In the Belfast Telegraph Maurice Hayes argues that the “electoral rhetoric about bread and butter issues is shadow boxing, and everyone knows it.” The focus on populist issues he says is “to get people to the polls in the knowledge that once there, nature will triumph over nurture and they will vote by instinct rather than by reason.” There are some predictions and some criticisms of individual parties election stances, with the most pertinent criticism echoing elements from the economic discussion with the Strategem Policy Panel on Slugger BlogTalkRadioNo specifics in those predictions, but the broad strokes seem reasonable..
The battle remains between DUP and Sinn Fein, both of whom have ambitions to wipe out opposition on their own side.
Both wish to secure the highest total of votes, and of seats, because under the arcane rituals of the D’Hondt system, this will determine the number of ministerial posts each party secures in the Executive, the order of choice and the comparative importance of the portfolio.
The polls, allowing for margins of error, confirm earlier predictions that DUP will dominate the unionist vote, taking perhaps four or five extra seats at the expense of UUP.

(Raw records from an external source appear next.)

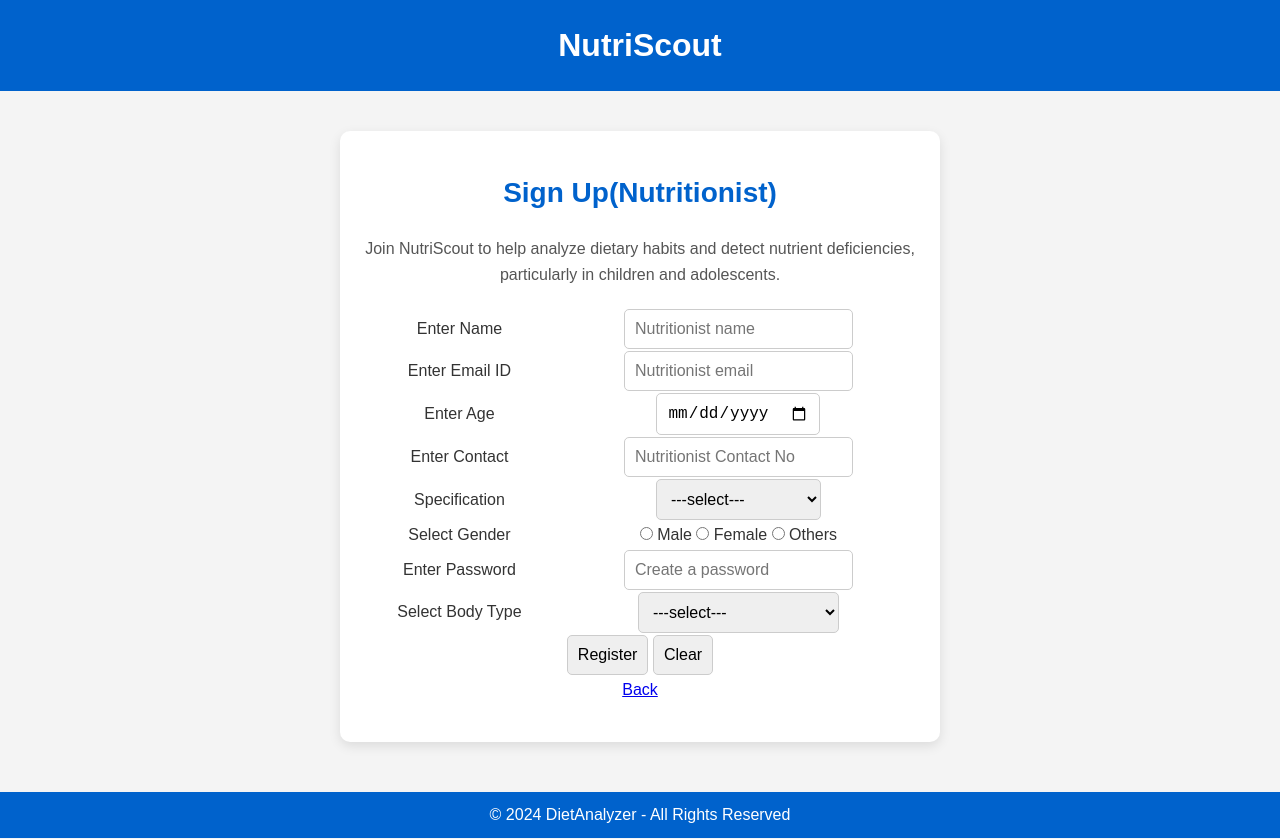
Repository: chaitanyasivathmika/NutrientDiet
Page: http://localhost/NutrientDiet/nusignup.jsp
These files come from the project's save history. The page is drawn as it stood at one moment and after a run of saves; the edit follows.
The browser window is 1280 px wide. The pictures show the whole page.
The page is served by Tomcat 10.

Above is the page before, as saved 2024-11-16 16:28:15.

After the next 2 saves:
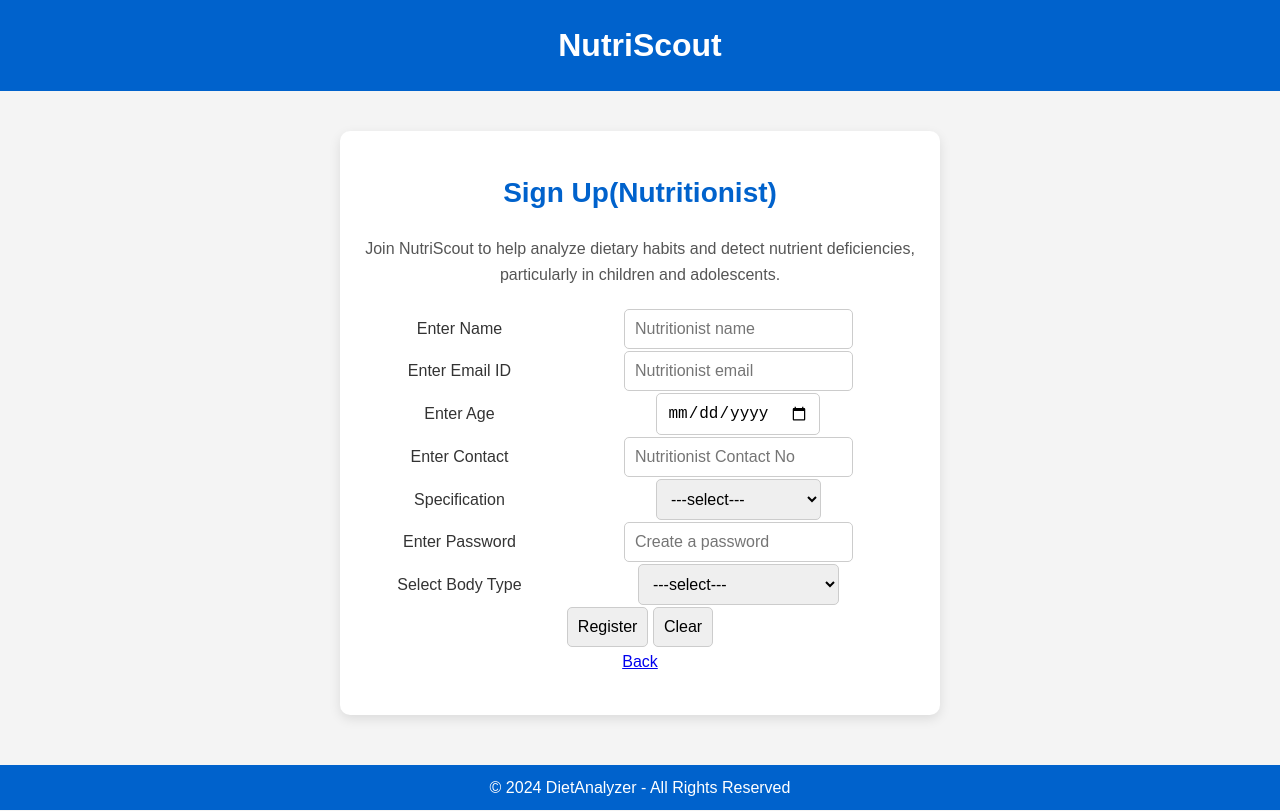
The 2 saves are shown as one change because they came seconds apart.
The last was saved 35 s later.
--- a/NutrientDiet/src/main/webapp/nusignup.jsp
+++ b/NutrientDiet/src/main/webapp/nusignup.jsp
@@ -169,19 +169,8 @@ footer {
                         </select>
                     </td>
                 </tr>
-                <tr>
-                    <td><label>Select Gender</label></td>
-                    <td>
-                        <input type="radio" id="male" name="ugender" value="MALE"  required/>
-                        <label for="male">Male</label>
-                        <input type="radio" id="female" name="ugender" value="FEMALE"   required/>
-                        <label for="female">Female</label>
-                        <input type="radio" id="others" name="ugender" value="OTHERS"   required/>
-                        <label for="others">Others</label>
-                    </td>
-                </tr>
                  <tr>
-                    <td><label for="upassword">Enter Password</label></td>
+                    <td><label for="nex">Enter Password</label></td>
                     <td><input type="password" id="upassword" name="upassword" required placeholder="Create a password"/></td>
                 </tr>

Those former UUP voters who do not stay at home may switch to DUP to ensure that they remain the largest party and to fend off the dire prospect of Sinn Fein being in a position to nominate the First Minister.
They will also help to counterbalance the defection of those in DUP for whom engagement in Government with Sinn Fein is a u-turn too many.
Some disenchanted UUP voters too seem to be swinging to Alliance, who, if the polls are to be believed, would more than double their vote.
The polls also confirm the stabilisation of SDLP, perhaps a recovery of their share of the vote, and even, maybe, the gain of a seat or two.
And this despite being caught between presenting as the party of good sense and moderate practicality, and trying to outflank Sinn Fein on their All-Ireland credentials.
Since the rationale of the process was to encourage unionists to agree to power-sharing at Stormont because the Agreement secured their position within the United Kingdom, it seems premature and perverse to invoke it as a half-way house to Dublin.
This is to repeat the post-Sunningdale gaffe of ‘trundling’ unionists into a united Ireland, which helped to torpedo that arrangement.
The manifesto call for a border poll, which SDLP boycotted in 1973 because the answer was known, echoes oddly at a time when the answer is still the same. Sinn Fein will likely emerge as the largest party on the nationalist side, but not by so much as they may have hoped.
While the economic argument echoes the panel discussion on Slugger BlogTalkRadio
There is an argument for a once-off capital injection for infrastructural developments, to make up for under-investment under Direct Rule, but putting Northern Ireland on a drip-feed of increased public expenditure flies in the face of all economic orthodoxy.
This is an economy which is chronically and unhealthily dependent on the public sector, which needs to encourage entrepreneurship and inward investment, yet the only thing all the parties seem to agree on is that there should be a massive increase in public expenditure.
A couple of additional points to consider is whether any party, if they did advocate a decrease in public expenditure, a) would be returned in numbers, or b) could implement such a policy within a mandatory coalition of our particular, and peculiar species of pseudo-parliamentary government.